A newly released peer-reviewed paper in Frontiers in Marine Science emphasises that establishing measures to address the global decline in Chondrichthyes is more urgent than ever.
NEWS | September 20, 2022
From | SOSF Project News
Written by | Lynn Sorrentino, Ciaran Hyde, Rima Jabado
«A newly released peer-reviewed paper in Frontiers in Marine Science emphasises that establishing measures to address the global decline in Chondrichthyes (sharks, rays, and chimaeras [ghost sharks], hereafter ‘sharks’) is more urgent than ever.
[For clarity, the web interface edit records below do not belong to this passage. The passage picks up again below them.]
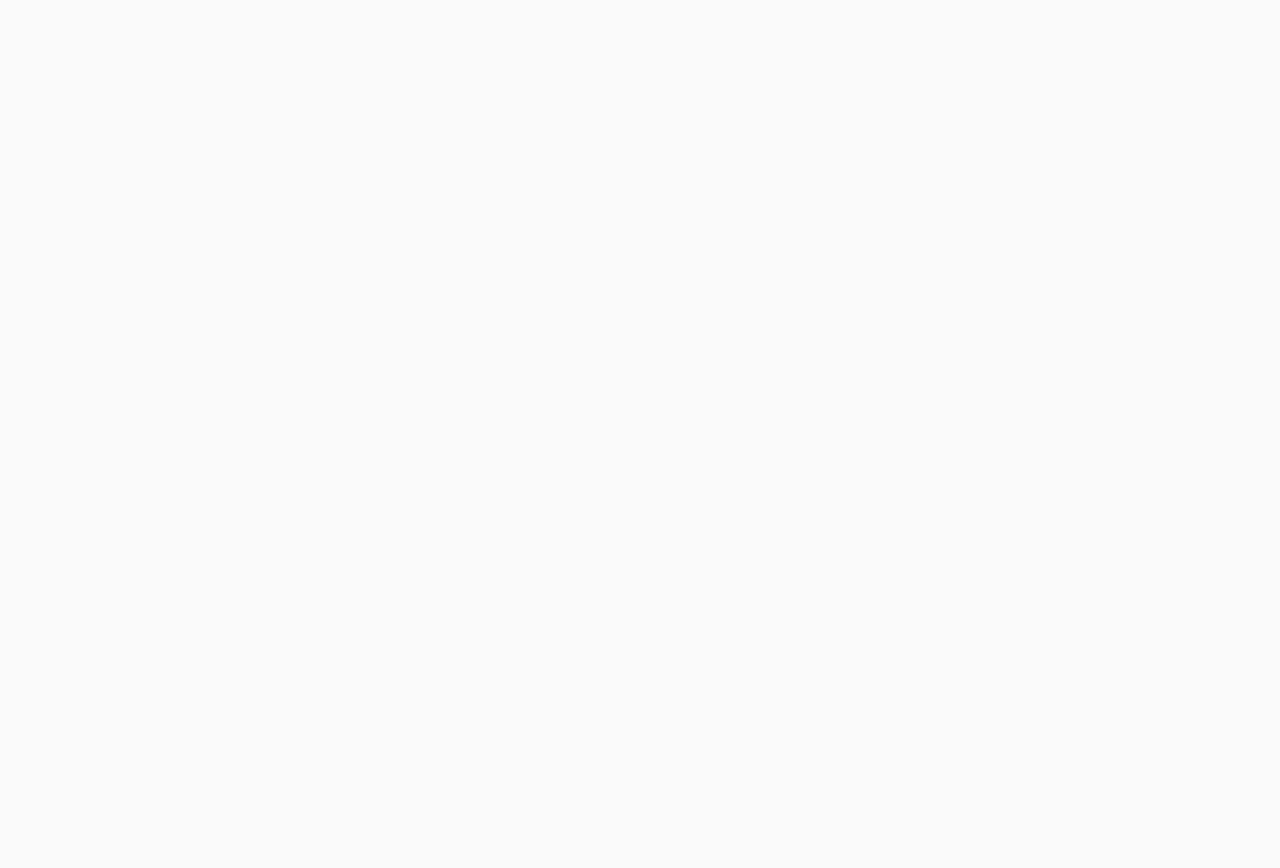
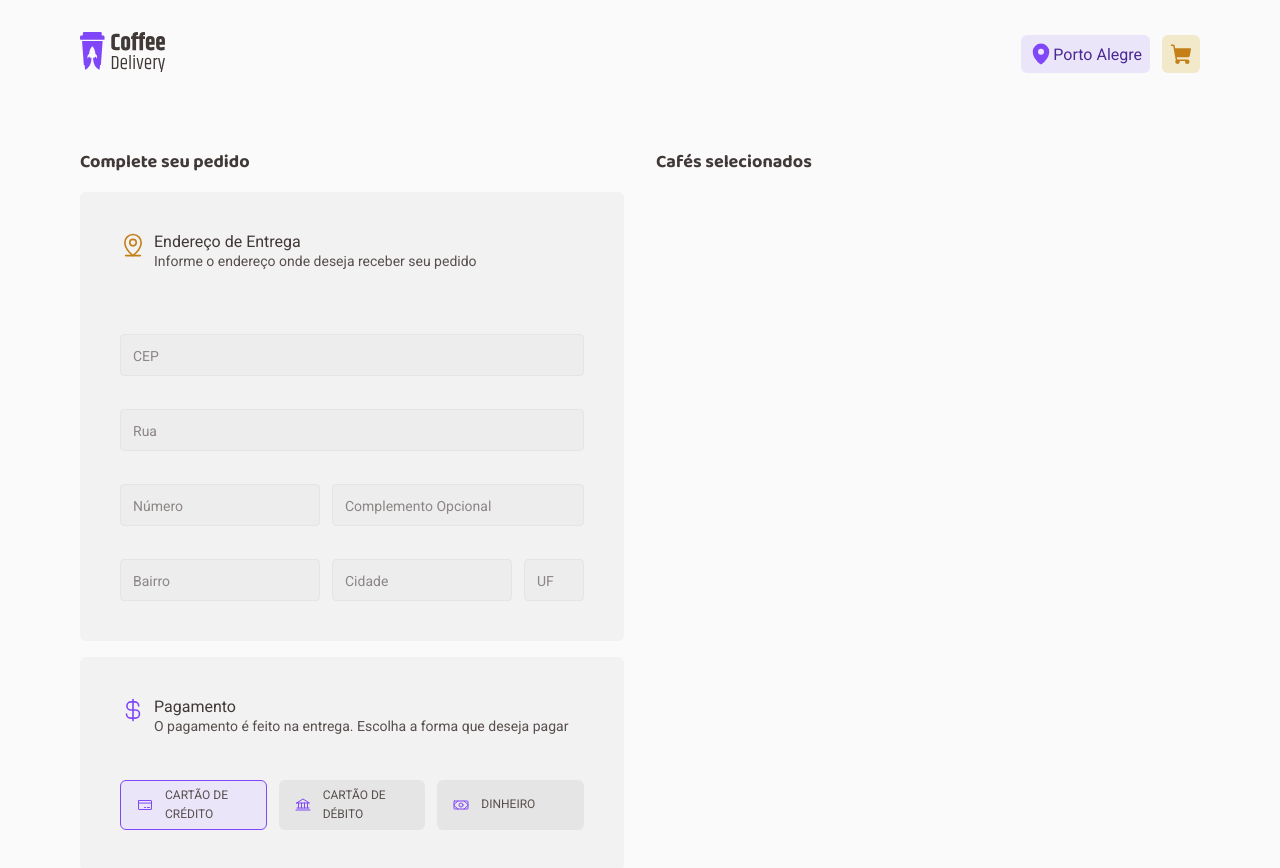
Before and after one commit to AndrewReis/coffe-delivery, a React (Vite) app: page /check-out in a window 1280 px wide. Before the commit this address had no page. Shown: the top 868 px of the page. Before the commit the page ends 800 px from the top, so only its background shows below. Built offline with nearby package versions, Linux system fonts and the light colour scheme.

Commit message:
page checkout

```diff
--- a/src/Router.tsx
+++ b/src/Router.tsx
@@ -1,11 +1,13 @@
 import { Routes, Route } from 'react-router-dom'
 
-import { Home } from './pages/Home'
+import { Home }     from './pages/Home'
+import { Checkout } from './pages/Checkout'
 
 export function Router() {
   return (
     <Routes>
       <Route path='/' element={<Home />} />
+      <Route path='/check-out' element={<Checkout />} />
     </Routes>
   )
 }
--- /dev/null
+++ b/src/components/Button/index.tsx
@@ -0,0 +1,21 @@
+import { IconProps } from 'phosphor-react'
+import { ButtonHTMLAttributes } from 'react';
+
+import { defaultTheme } from '../../styles/themes/default';
+
+import { Container } from "./styles";
+
+interface Props extends ButtonHTMLAttributes<HTMLButtonElement> {
+  icon: React.ComponentType<IconProps>;
+  text: string;
+  isSelected: boolean
+}
+
+export function Button({ icon: Icon, text, isSelected = false, ...rest }: Props) {
+  return (
+    <Container selected={isSelected} {...rest} >
+      <Icon size={16} color={defaultTheme["purple"]} />
+      <span>{ text }</span>
+    </Container>
+  )
+}
--- /dev/null
+++ b/src/components/Button/styles.ts
@@ -0,0 +1,32 @@
+import styled, { css } from "styled-components";
+
+interface Props {
+  selected: boolean
+}
+
+export const Container = styled.button<Props>`
+  display: flex;
+  align-items: center;
+  height: 3.125rem;
+  padding: 1rem;
+  border-radius: 6px;
+  background-color: ${props => props.theme['base-button']};
+
+  span {
+    flex: 1;
+    font-size: 0.75rem;
+    margin-left: 12px;
+    font-weight: 400;
+    line-height: 160%;
+    text-transform: uppercase;
+    text-align: left;
+    color: ${props => props.theme['base-text']};
+  }
+
+  ${(props) =>
+    props.selected && css`
+      background-color: ${props => props.theme['purple-light']};
+      border: 1px solid ${props => props.theme['purple']};
+    `
+  };
+`;
--- a/src/components/CartButton/index.tsx
+++ b/src/components/CartButton/index.tsx
@@ -9,7 +9,7 @@ interface Props {
 
 export function CartButton({ count }: Props) {
   return (
-    <Container to='/cart' title='Carrinho'>
+    <Container to='/check-out' title='Carrinho'>
       <ShoppingCart size={24} weight="fill"/>
       { count && ( <span> {count} </span>) }
     </Container>
--- a/src/components/Header/index.tsx
+++ b/src/components/Header/index.tsx
@@ -1,4 +1,5 @@
 import { MapPin } from 'phosphor-react'
+import { NavLink } from 'react-router-dom'
 
 import logoImg from '../../assets/logo.svg'
 import { CartButton } from '../CartButton'
@@ -8,7 +9,9 @@ import { Container, NavActions } from './styles'
 export function Header() {
   return (
     <Container>
-      <img src={logoImg} alt="" />
+      <NavLink to='/' title='Home'>
+        <img src={logoImg} alt="" />
+      </NavLink>
 
       <NavActions>
         <span title='Localizacão'>
--- /dev/null
+++ b/src/components/Input/index.tsx
@@ -0,0 +1,17 @@
+import { InputHTMLAttributes } from "react"
+
+import { Container } from "./styles";
+
+interface Props extends InputHTMLAttributes<HTMLInputElement> {
+  id: string;
+  label: string
+}
+
+export function Input({ id, label, ...rest }: Props) {
+  return (
+    <Container>
+      <label htmlFor={id}> { label } </label>
+      <input id={id} {...rest} />
+    </Container>
+  )
+}
--- /dev/null
+++ b/src/components/Input/styles.ts
@@ -0,0 +1,28 @@
+import styled from "styled-components";
+
+export const Container = styled.div`
+  width: 100%;
+  display: flex;
+  flex-direction: column;
+
+  label {
+    visibility: hidden;
+  }
+
+  input {
+    width: 100%;
+    height: 2.625rem;
+    background-color: ${props => props.theme['base-input']};
+    border: 1px solid ${props => props.theme['base-button']};
+    border-radius: 4px;
+    padding: 0.75rem;
+
+    outline-color: ${props => props.theme['yellow-dark']};
+
+    &::placeholder {
+      font-size: 0.875rem;
+      font-weight: 400;
+      color: ${props => props.theme['base-label']};
+    }
+  }
+`;
--- /dev/null
+++ b/src/pages/Checkout/index.tsx
@@ -0,0 +1,77 @@
+import { Bank, CreditCard, CurrencyDollar, MapPinLine, Money } from "phosphor-react";
+import { Button } from "../../components/Button";
+import { Header } from "../../components/Header";
+import { Input } from "../../components/Input";
+import { defaultTheme } from "../../styles/themes/default";
+
+import {
+  Container,
+  Main,
+  Form,
+  FormHeader,
+  LocalizationContainer,
+  PublicPlaceContainer,
+  PaymentMethodsContainer,
+  PaymentMethods
+} from "./styles";
+
+export function Checkout() {
+  return (
+    <Container>
+      <Header />
+
+      <Main>
+        <div>
+          <strong>Complete seu pedido</strong>
+          <Form action="">
+            <fieldset>
+              <FormHeader>
+                <MapPinLine size={26} color={defaultTheme["yellow-dark"]} />
+                <legend>
+                  Endereço de Entrega
+                  <span>Informe o endereço onde deseja receber seu pedido</span>
+                </legend>
+              </FormHeader>
+
+              <Input id="formCEP" label="CEP" type="text" placeholder="CEP"/>
+              <Input id="formRua" label="Rua" type="text" placeholder="Rua"/>
+
+              <LocalizationContainer>
+                <Input id="formNumber" label="Número" type="text" placeholder="Número"/>
+                <Input id="formComplemento" label="Complemento" type="text" placeholder="Complemento Opcional"/>
+              </LocalizationContainer>
+
+              <PublicPlaceContainer>
+                <Input id="formBairro" label="Bairro" type="text" placeholder="Bairro"/>
+                <Input id="formCity" label="Cidade" type="text" placeholder="Cidade"/>
+                <Input id="formUF" label="UF" type="text" placeholder="UF"/>
+              </PublicPlaceContainer>
+            </fieldset>
+          </Form>
+
+          <PaymentMethodsContainer>
+            <fieldset>
+              <FormHeader>
+                <CurrencyDollar size={26} color={defaultTheme["purple"]} />
+                <legend>
+                  Pagamento
+                  <span>O pagamento é feito na entrega. Escolha a forma que deseja pagar</span>
+                </legend>
+              </FormHeader>
+
+              <PaymentMethods>
+                <Button icon={CreditCard} text='Cartão de crédito' isSelected={true} />
+                <Button icon={Bank} text='Cartão de débito' isSelected={false} />
+                <Button icon={Money} text='dinheiro' isSelected={false} />
+              </PaymentMethods>
+            </fieldset>
+          </PaymentMethodsContainer>
+        </div>
+
+        <div>
+          <strong>Cafés selecionados</strong>
+        </div>
+      </Main>
+    </Container>
+  )
+}
--- /dev/null
+++ b/src/pages/Checkout/styles.ts
@@ -0,0 +1,122 @@
+import styled from "styled-components";
+
+export const Container = styled.div`
+  width: 90%;
+  max-width: 1120px;
+  display: flex;
+  flex-direction: column;
+  margin: 0 auto;
+`
+
+export const Main = styled.main`
+  width: 100%;
+  margin: 2.5rem 0;
+
+  display: grid;
+  grid-template-columns: repeat(2, 1fr);
+  gap: 2rem;
+
+  strong {
+    font-family: 'Baloo 2';
+    font-size: 1.125rem;
+    color: ${props => props.theme['base-subtitle']};
+  }
+
+  @media (max-width:768px) {
+    grid-template-columns: 1fr;
+  }
+`;
+
+export const Form = styled.form`
+  width: 100%;
+  padding: 2.5rem;
+  margin-top: 1rem;
+  background-color: ${props => props.theme['base-card']};
+  border-radius: 6px;
+
+  fieldset {
+    width: 100%;
+    display: flex;
+    flex-direction: column;
+    gap: 0.875rem;
+    border: none;
+  }
+`;
+
+export const FormHeader = styled.div`
+  display: flex;
+  align-items: start;
+
+  gap: 0.5rem;
+  margin-bottom: 2rem;
+
+  legend {
+    display: flex;
+    flex-direction: column;
+    font-size: 1rem;
+    font-weight: 400;
+    color: ${props => props.theme['base-subtitle']};
+    gap: 2px;
+
+    span {
+      font-size: 0.875rem;
+      font-weight: 400;
+      color: ${props => props.theme['base-text']};
+    }
+  }
+
+  @media (max-width:500px) {
+    flex-direction: column;
+    align-items: center;
+    text-align: center;
+  }
+`;
+
+const Grid = styled.div`
+  width: 100%;
+  display: grid;
+  gap: 0.75rem;
+`;
+
+export const LocalizationContainer = styled(Grid)`
+  grid-template-columns: 12.5rem 1fr;
+
+  @media (max-width:500px) {
+    grid-template-columns: 1fr;
+  }
+`;
+
+export const PublicPlaceContainer = styled(Grid)`
+  grid-template-columns: 12.5rem 1fr 3.75rem;
+
+  @media (max-width:500px) {
+    grid-template-columns: 1fr;
+  }
+`;
+
+export const PaymentMethodsContainer = styled.div`
+  width: 100%;
+  padding: 2.5rem;
+  margin-top: 1rem;
+  background-color: ${props => props.theme['base-card']};
+  border-radius: 6px;
+
+  fieldset {
+    width: 100%;
+    display: flex;
+    flex-direction: column;
+    gap: 0.875rem;
+    border: none;
+  }
+`;
+
+export const PaymentMethods = styled.div`
+  display: grid;
+  grid-template-columns: repeat(3, 1fr);
+  align-items: center;
+  gap: 0.75rem;
+
+  @media (max-width:500px) {
+    grid-template-columns: 1fr;
+  }
+`;
--- a/src/pages/Home/styles.ts
+++ b/src/pages/Home/styles.ts
@@ -27,5 +27,4 @@ export const Grid = styled.div`
   display: grid;
   grid-template-columns: repeat(auto-fit, minmax(256px, 1fr));
   gap: 2.5rem 2rem;
-
 `;
--- a/src/styles/global.ts
+++ b/src/styles/global.ts
@@ -27,4 +27,10 @@ export const GlobalStyle = createGlobalStyle`
       cursor: not-allowed;
     }
   }
+
+  @media (max-width: 500px) {
+    h1 {
+      text-align: center;
+    }
+  }
 `
```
The paper, “Putting sharks on the map: a global standard for improving shark area-based conservation,” outlines a set of standardized criteria for Important Shark and Ray Areas (ISRAs) that can support management considerations to reverse the loss of sharks globally and integrate these into area-based planning.
Why do sharks need protection?
The most recent global IUCN Red List of Threatened Species (IUCN Red List) assessment of sharks estimated that over one-third of species (37%, range 32.6–45.5%) are threatened with extinction (i.e., considered Critically Endangered, Endangered, or Vulnerable). Three-quarters of oceanic species are threatened with extinction, and all but one of the 16 species of wedgefishes and giant guitarfishes face a very high risk of extinction.
Current measures for the protection and improvement of shark habitats are not working. Yet area-based protection is a cornerstone for halting the loss of biodiversity, and the number of initiatives focused on identifying key sites or seascapes of importance for biodiversity conservation has proliferated in recent decades. The IUCN SSC Shark Specialist Group, with support from the IUCN Ocean Team and the IUCN Task Force on Marine Mammal Protected Areas, have developed ISRAs: an innovative approach to ensure that discrete portions of habitats critical to shark species are delineated and used in various place-based conservation and management initiatives across the world’s ocean.»